Logically, most of us know how to deal with addiction, however, logic pales in the face of fear, concern, love and other emotions. It isn’t as easy as it sounds to address the addiction of a loved one, and often our best efforts seem to not only not help, but often to make things worse.
The addicted person usually operates from a place of deep denial. This is part of an elaborate defense mechanism that helps protect the disease. In addition to denial there is also a lot of justification, rationalization, blaming and other strategies that are unconsciously used to help keep the person firmly rooted in their addiction. Denial works both ways, however, and family members and loved ones are not immune to it.
What Is Enabling?
Enabling is common to one degree or another. Sometimes it happens when a family member doesn’t understand the severity of the problem. Other times, it is a result of codependency. In extreme cases, the loved one has some deep-seated issues that drive them to help the addicted person stay sick. This is often fear-based. Many cases are more mild though. If you are starting to find yourself in this situation, it is usually because you are afraid of what might happen if you let go and stop helping your family member or spouse. You may be afraid to take a stand because you don’t want them to leave, don’t want to permanently damage the relationship or don’t want them to get in trouble. This is all understandable, but oftentimes, it’s facing consequences that finally helps the addicted person to admit their problem and become willing to do something about it.
The Signs You Should Watch Out For
- Ignoring the Problem: This is common, especially in the beginning. You may feel that the problem will go away on its own, or be in disbelief that the situation is happening. While this may be a common reaction to an unfamiliar situation, it’s important to realize that the sooner the issue is confronted, the better. Get it out in the open. Addiction rarely just disappears on its own.
- Lying Or Covering Up For The Addict: This is a huge problem. When you lie to protect the addict you are only helping the addiction. As much as you don’t want to see your loved one go to jail or lose their job, sometimes those consequences are a catalyst for change. You are not responsible for keeping their life together.
- Trying To Control Their Behavior: While this seems like a good thing to do, it’s not. You can set limits and boundaries. You can keep yourself safe, but you can’t control or intimidate them into staying sober, that will often just add fuel to the fire. You also can’t allow them to guilt you into helping them.
- You Are Becoming Progressively Resentful: This is often the result of enabling an addict. If you are setting firm boundaries, then you will be less likely to become resentful. Resentment will not help your loved one get sober, it will only add to the damage.
What You Should Do
First, be nice to yourself. If you think you are permitting negative behaviors for your addicted loved one, you certainly aren’t alone. It happens. At some point, we all enable someone in their behavior in one form or another. It becomes a problem though when it is perpetuating the addiction and also preventing you from taking good care of yourself. There are a few things you can do to stop this behavior from becoming a bigger problem.

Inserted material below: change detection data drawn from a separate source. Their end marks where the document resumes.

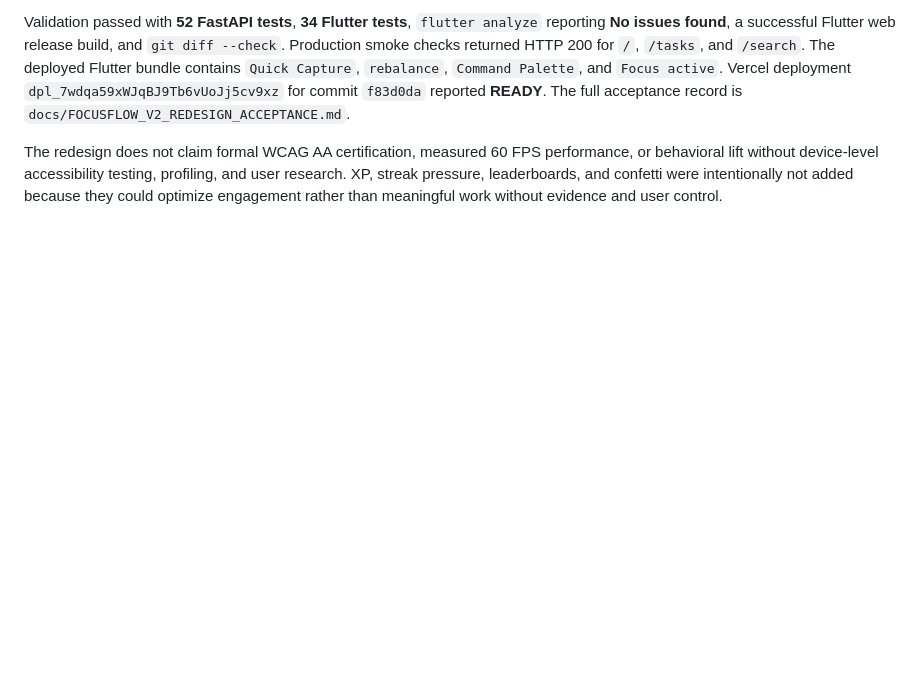
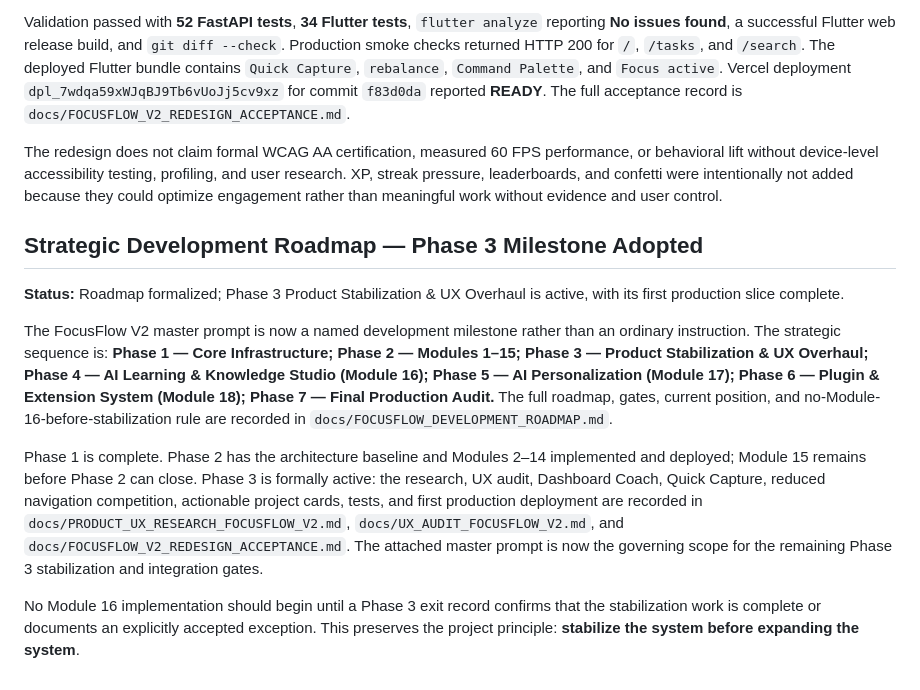
Before and after one commit to kanganeaditya25-spec/Vertex, a Markdown page: PROJECT_STATUS.md, the part around the change. GitHub-like rendering; blank space fills up the shorter version.

Commit message:
Formalize FocusFlow V2 as Phase 3 milestone

```diff
--- a/PROJECT_STATUS.md
+++ b/PROJECT_STATUS.md
@@ -288,3 +288,12 @@ The Dashboard now opens with a deterministic **Today’s Mission** Coach that se
 Validation passed with **52 FastAPI tests**, **34 Flutter tests**, `flutter analyze` reporting **No issues found**, a successful Flutter web release build, and `git diff --check`. Production smoke checks returned HTTP 200 for `/`, `/tasks`, and `/search`. The deployed Flutter bundle contains `Quick Capture`, `rebalance`, `Command Palette`, and `Focus active`. Vercel deployment `dpl_7wdqa59xWJqBJ9Tb6vUoJj5cv9xz` for commit `f83d0da` reported **READY**. The full acceptance record is `docs/FOCUSFLOW_V2_REDESIGN_ACCEPTANCE.md`.
 
 The redesign does not claim formal WCAG AA certification, measured 60 FPS performance, or behavioral lift without device-level accessibility testing, profiling, and user research. XP, streak pressure, leaderboards, and confetti were intentionally not added because they could optimize engagement rather than meaningful work without evidence and user control.
+
+## Strategic Development Roadmap — Phase 3 Milestone Adopted
+**Status:** Roadmap formalized; Phase 3 Product Stabilization & UX Overhaul is active, with its first production slice complete.
+
+The FocusFlow V2 master prompt is now a named development milestone rather than an ordinary instruction. The strategic sequence is: **Phase 1 — Core Infrastructure; Phase 2 — Modules 1–15; Phase 3 — Product Stabilization & UX Overhaul; Phase 4 — AI Learning & Knowledge Studio (Module 16); Phase 5 — AI Personalization (Module 17); Phase 6 — Plugin & Extension System (Module 18); Phase 7 — Final Production Audit.** The full roadmap, gates, current position, and no-Module-16-before-stabilization rule are recorded in `docs/FOCUSFLOW_DEVELOPMENT_ROADMAP.md`.
+
+Phase 1 is complete. Phase 2 has the architecture baseline and Modules 2–14 implemented and deployed; Module 15 remains before Phase 2 can close. Phase 3 is formally active: the research, UX audit, Dashboard Coach, Quick Capture, reduced navigation competition, actionable project cards, tests, and first production deployment are recorded in `docs/PRODUCT_UX_RESEARCH_FOCUSFLOW_V2.md`, `docs/UX_AUDIT_FOCUSFLOW_V2.md`, and `docs/FOCUSFLOW_V2_REDESIGN_ACCEPTANCE.md`. The attached master prompt is now the governing scope for the remaining Phase 3 stabilization and integration gates.
+
+No Module 16 implementation should begin until a Phase 3 exit record confirms that the stabilization work is complete or documents an explicitly accepted exception. This preserves the project principle: **stabilize the system before expanding the system**.
```
Also changed, not shown: docs/FOCUSFLOW_DEVELOPMENT_ROADMAP.md (added, +68 -0 lines).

- Get Some Support: This can come from friends or family, but really the best support comes from others who are where you are at, or have been there. Al-Anon meetings are one route to take. There you can talk, listen, get support and get suggestions from people who understand.
- Get Outside Help: This may come in the form of counseling, or perhaps by attending CODA meetings. These meetings can be tremendously helpful.

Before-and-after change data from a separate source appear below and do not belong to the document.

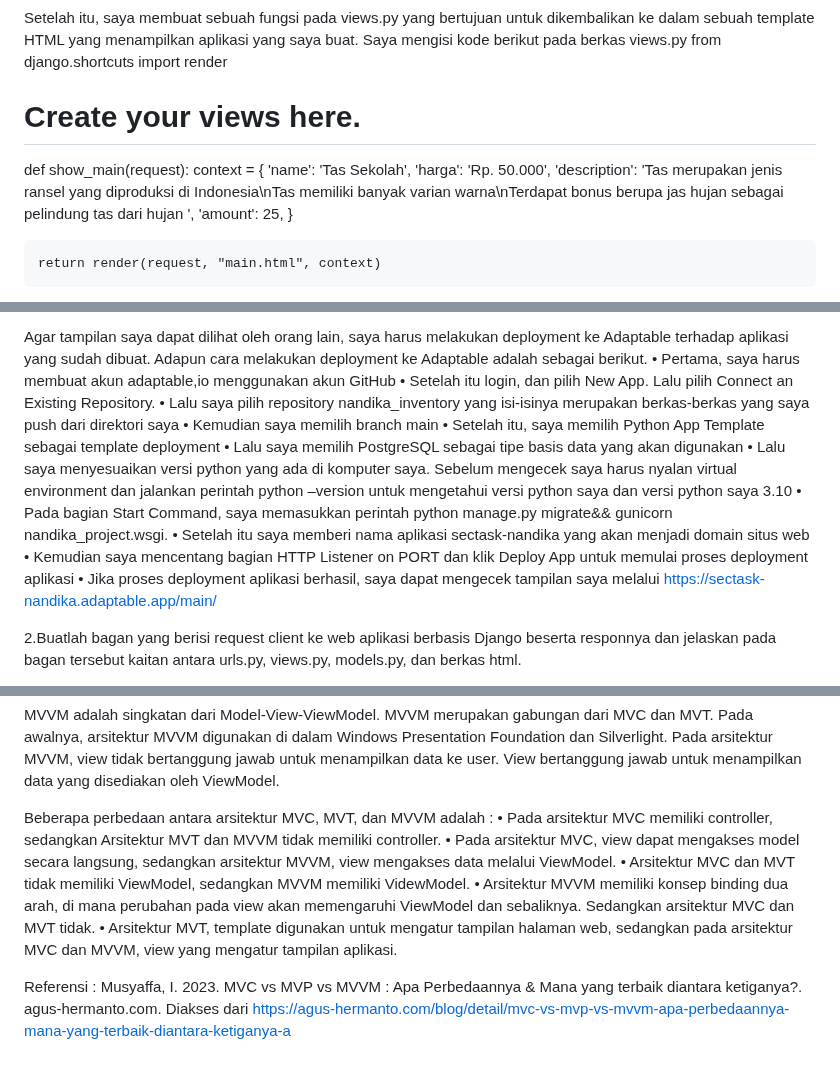
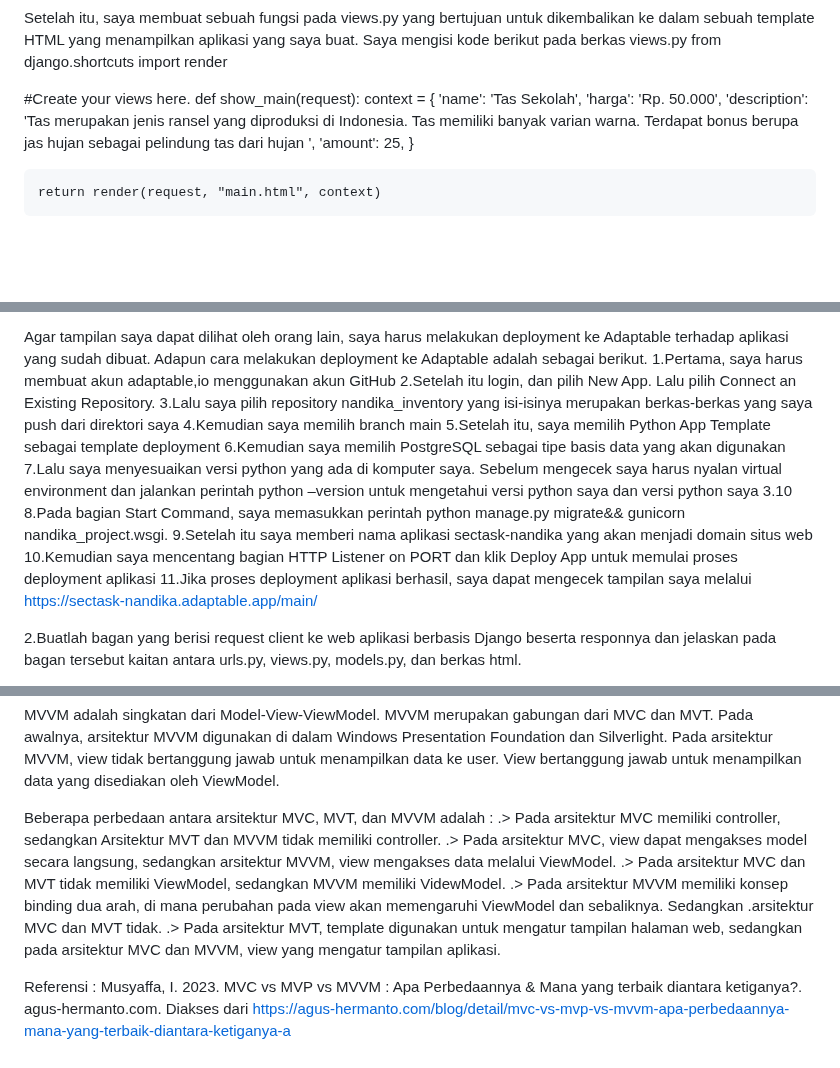
Before and after one commit to nandikarafi/nandika_inventory, a Markdown page: README.md, 3 parts joined by grey strips. Drawn GitHub-style; blank space fills up the shorter version.

Commit message:
mengerjakan readme

```diff
--- a/README.md
+++ b/README.md
@@ -66,12 +66,12 @@ Dari kode tersebut saya mendefinisikan Item sebagai nama model. Lalu name, amoun
 Setelah itu, saya membuat sebuah fungsi pada views.py yang bertujuan untuk dikembalikan ke dalam sebuah template HTML yang menampilkan aplikasi yang saya buat. Saya mengisi kode berikut pada berkas views.py
 from django.shortcuts import render
 
-# Create your views here.
+#Create your views here.
 def show_main(request):
     context = {
         'name': 'Tas Sekolah',
         'harga': 'Rp. 50.000',
-        'description': 'Tas merupakan jenis ransel yang diproduksi di Indonesia\nTas memiliki banyak varian warna\nTerdapat bonus berupa jas hujan sebagai pelindung tas dari hujan ',
+        'description': 'Tas merupakan jenis ransel yang diproduksi di Indonesia. Tas memiliki banyak varian warna. Terdapat bonus berupa jas hujan sebagai pelindung tas dari hujan ',
         'amount': 25,
     }
 
@@ -125,17 +125,17 @@ git remote add origin “link github saya”
 git push -u origin main
 
 Agar tampilan saya dapat dilihat oleh orang lain, saya harus melakukan deployment ke Adaptable terhadap aplikasi yang sudah dibuat. Adapun cara melakukan deployment ke Adaptable adalah sebagai berikut.
-•	Pertama, saya harus membuat akun adaptable,io menggunakan akun GitHub
-•	Setelah itu login, dan pilih New App. Lalu pilih Connect an Existing Repository.
-•	Lalu saya pilih repository nandika_inventory yang isi-isinya merupakan berkas-berkas yang saya push dari direktori saya
-•	Kemudian saya memilih branch main
-•	Setelah itu, saya memilih Python App Template sebagai template deployment
-•	Lalu saya memilih PostgreSQL sebagai tipe basis data yang akan digunakan
-•	Lalu saya menyesuaikan versi python yang ada di komputer saya. Sebelum mengecek saya harus nyalan virtual environment dan jalankan perintah python –version untuk mengetahui versi python saya dan versi python saya 3.10
-•	Pada bagian Start Command, saya memasukkan perintah python manage.py migrate&& gunicorn nandika_project.wsgi.
-•	Setelah itu saya memberi nama aplikasi sectask-nandika yang akan menjadi domain situs web
-•	Kemudian saya mencentang bagian HTTP Listener on PORT dan klik Deploy App untuk memulai proses deployment aplikasi
-•	Jika proses deployment aplikasi berhasil, saya dapat mengecek tampilan saya melalui
+1.Pertama, saya harus membuat akun adaptable,io menggunakan akun GitHub
+2.Setelah itu login, dan pilih New App. Lalu pilih Connect an Existing Repository.
+3.Lalu saya pilih repository nandika_inventory yang isi-isinya merupakan berkas-berkas yang saya push dari direktori saya
+4.Kemudian saya memilih branch main
+5.Setelah itu, saya memilih Python App Template sebagai template deployment
+6.Kemudian saya memilih PostgreSQL sebagai tipe basis data yang akan digunakan
+7.Lalu saya menyesuaikan versi python yang ada di komputer saya. Sebelum mengecek saya harus nyalan virtual environment dan jalankan perintah python –version untuk mengetahui versi python saya dan versi python saya 3.10
+8.Pada bagian Start Command, saya memasukkan perintah python manage.py migrate&& gunicorn nandika_project.wsgi.
+9.Setelah itu saya memberi nama aplikasi sectask-nandika yang akan menjadi domain situs web
+10.Kemudian saya mencentang bagian HTTP Listener on PORT dan klik Deploy App untuk memulai proses deployment aplikasi
+11.Jika proses deployment aplikasi berhasil, saya dapat mengecek tampilan saya melalui
 https://sectask-nandika.adaptable.app/main/
 
 2.Buatlah bagan yang berisi request client ke web aplikasi berbasis Django beserta responnya dan jelaskan pada bagan tersebut kaitan antara urls.py, views.py, models.py, dan berkas html.
@@ -153,11 +153,11 @@ MVT adalah singkatan dari Model, View, dan Template. Arsitektur MVT memiliki kem
 MVVM adalah singkatan dari Model-View-ViewModel. MVVM merupakan gabungan dari MVC dan MVT. Pada awalnya, arsitektur MVVM digunakan di dalam Windows Presentation Foundation dan Silverlight. Pada arsitektur MVVM, view tidak bertanggung jawab untuk menampilkan data ke user. View bertanggung jawab untuk menampilkan data yang disediakan oleh ViewModel.
 
 Beberapa perbedaan antara arsitektur MVC, MVT, dan MVVM adalah :
-•	Pada arsitektur MVC memiliki controller, sedangkan Arsitektur MVT dan MVVM tidak memiliki controller.
-•	Pada arsitektur MVC, view dapat mengakses model secara langsung, sedangkan arsitektur MVVM, view mengakses data melalui ViewModel.
-•	Arsitektur MVC dan MVT tidak memiliki ViewModel, sedangkan MVVM memiliki VidewModel.
-•	Arsitektur MVVM memiliki konsep binding dua arah, di mana perubahan pada view akan memengaruhi ViewModel dan sebaliknya. Sedangkan arsitektur MVC dan MVT tidak.
-•	Arsitektur MVT, template digunakan untuk mengatur tampilan halaman web, sedangkan pada arsitektur MVC dan MVVM, view yang mengatur tampilan aplikasi.
+.> Pada arsitektur MVC memiliki controller, sedangkan Arsitektur MVT dan MVVM tidak memiliki controller.
+.> Pada arsitektur MVC, view dapat mengakses model secara langsung, sedangkan arsitektur MVVM, view mengakses data melalui ViewModel.
+.> Pada arsitektur MVC dan MVT tidak memiliki ViewModel, sedangkan MVVM memiliki VidewModel.
+.> Pada arsitektur MVVM memiliki konsep binding dua arah, di mana perubahan pada view akan memengaruhi ViewModel dan sebaliknya. Sedangkan .arsitektur MVC dan MVT tidak.
+.> Pada arsitektur MVT, template digunakan untuk mengatur tampilan halaman web, sedangkan pada arsitektur MVC dan MVVM, view yang mengatur tampilan aplikasi.
 
 Referensi :
 Musyaffa, I. 2023. MVC vs MVP vs MVVM : Apa Perbedaannya & Mana yang terbaik diantara ketiganya?. agus-hermanto.com. Diakses dari
```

- Don’t Buy Into Guilt And Shame: This is a common pitfall. The addicted person may use any number of guilt-inducing tricks to get you to help them or put up with their stuff. It is a survival skill on their part, and they can be masters of making you feel horrible about everything you have ever done, and they know how to push your buttons. Don’t take this personally, they are simply trying to get their needs met, and their primary need is to continue feeding their addiction. You don’t need to do it. Remind yourself that by helping them, you are making their problem worse.

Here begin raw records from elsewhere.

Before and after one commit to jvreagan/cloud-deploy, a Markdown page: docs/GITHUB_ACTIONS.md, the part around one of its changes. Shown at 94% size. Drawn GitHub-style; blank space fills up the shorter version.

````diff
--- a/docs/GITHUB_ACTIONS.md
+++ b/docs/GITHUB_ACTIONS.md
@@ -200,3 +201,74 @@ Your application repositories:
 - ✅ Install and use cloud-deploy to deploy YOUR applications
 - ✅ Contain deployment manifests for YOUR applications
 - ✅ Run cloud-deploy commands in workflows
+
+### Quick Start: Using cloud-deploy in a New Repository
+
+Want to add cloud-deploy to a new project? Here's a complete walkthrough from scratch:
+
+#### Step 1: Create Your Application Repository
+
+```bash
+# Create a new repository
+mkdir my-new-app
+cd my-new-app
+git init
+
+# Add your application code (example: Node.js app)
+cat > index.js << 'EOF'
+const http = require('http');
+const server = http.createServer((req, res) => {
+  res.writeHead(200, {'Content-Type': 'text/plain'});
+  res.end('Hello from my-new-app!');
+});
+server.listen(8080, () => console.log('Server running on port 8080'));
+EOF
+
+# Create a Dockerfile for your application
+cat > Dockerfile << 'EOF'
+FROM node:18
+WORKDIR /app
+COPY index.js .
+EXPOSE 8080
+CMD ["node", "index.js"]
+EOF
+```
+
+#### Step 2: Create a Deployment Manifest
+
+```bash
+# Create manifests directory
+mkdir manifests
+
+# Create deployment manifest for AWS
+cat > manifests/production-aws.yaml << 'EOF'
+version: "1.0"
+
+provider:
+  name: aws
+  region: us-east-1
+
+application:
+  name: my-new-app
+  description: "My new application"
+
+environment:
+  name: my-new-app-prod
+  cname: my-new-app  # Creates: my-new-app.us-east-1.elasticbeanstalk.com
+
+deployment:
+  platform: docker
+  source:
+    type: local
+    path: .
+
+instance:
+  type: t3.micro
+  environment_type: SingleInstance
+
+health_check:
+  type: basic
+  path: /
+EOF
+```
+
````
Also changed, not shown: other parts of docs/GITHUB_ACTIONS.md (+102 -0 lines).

Get Help For Addiction At Wayside House
If you or someone you love is struggling with addiction, Wayside House can help. Our program was created by women, for women. We understand the unique needs and challenges that are faced by women who are addicted. We provide treatment, support and safety while you heal and recover. Learn more about our program by calling 800-655-0817 today.